* PROVIDED MATERIAL *

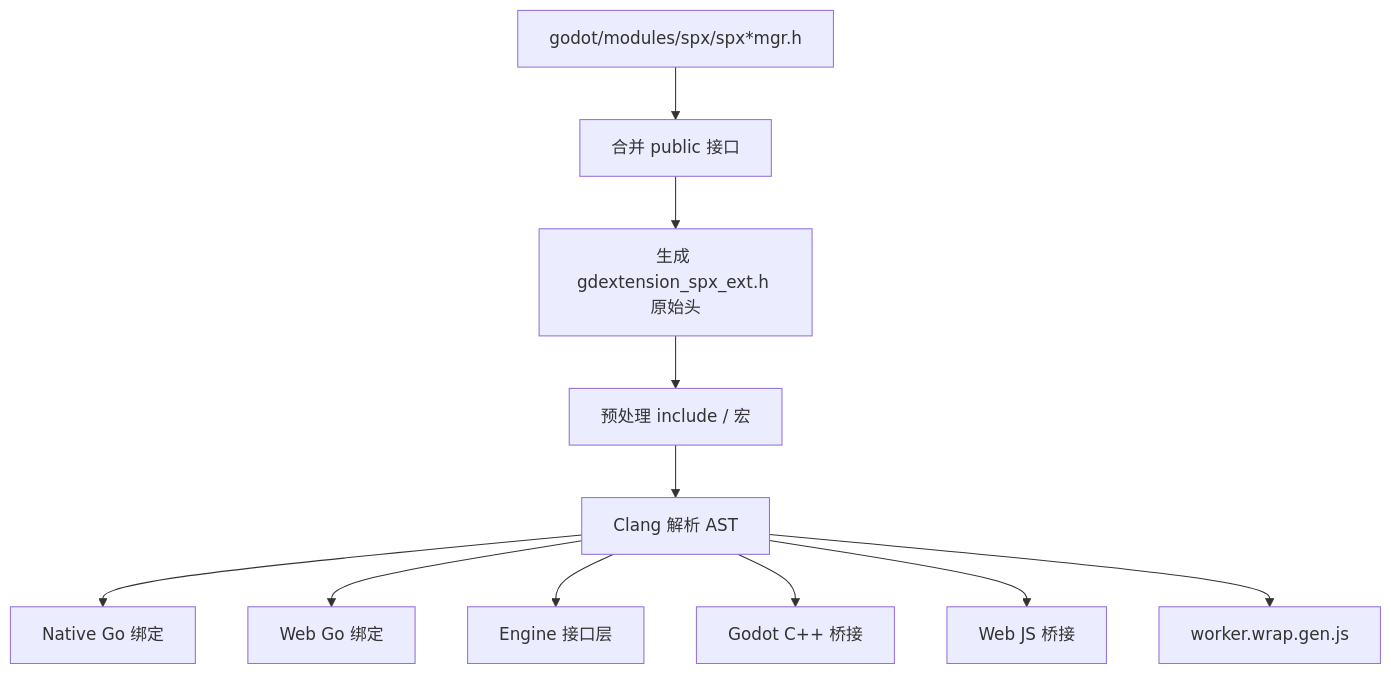
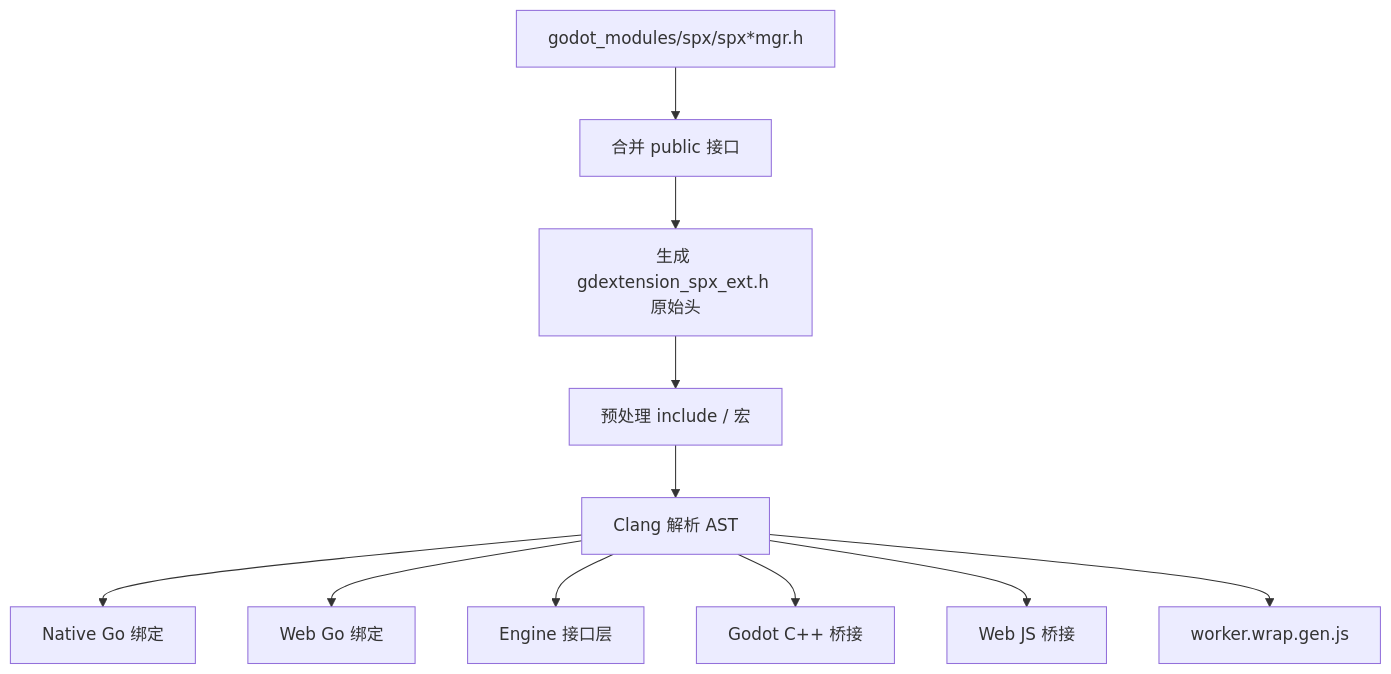
One commit to goplus/spx changed the diagram in docs/zh/dev/engine/code_generator.md. Above: the diagram before and after it, drawn with Mermaid. The commit also changed other lines of this file and 371 other files, not shown here.

First line of the commit message:
refactor(godot): externalize SPX runtime module build: streamline external SPX runtime builds and releases

````diff
--- a/docs/zh/dev/engine/code_generator.md
+++ b/docs/zh/dev/engine/code_generator.md
@@ -43,13 +43,13 @@
 ```mermaid
 graph TD
-    A[godot/modules/spx/spx*mgr.h] --> B[合并 public 接口]
+    A[godot_modules/spx/spx*mgr.h] --> B[合并 public 接口]
     B --> C[生成 gdextension_spx_ext.h 原始头]
     C --> D[预处理 include / 宏]
     D --> E[Clang 解析 AST]
     E --> F[Native Go 绑定]
     E --> G[Web Go 绑定]
     E --> H[Engine 接口层]
     E --> I[Godot C++ 桥接]
     E --> J[Web JS 桥接]
     E --> K[worker.wrap.gen.js]
 ```
````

* PROMPT *
Show a copy of each line from the records above in which the string "public" occurs.

* EXERCISE RESULT *
-    A[godot/modules/spx/spx*mgr.h] --> B[合并 public 接口]
+    A[godot_modules/spx/spx*mgr.h] --> B[合并 public 接口]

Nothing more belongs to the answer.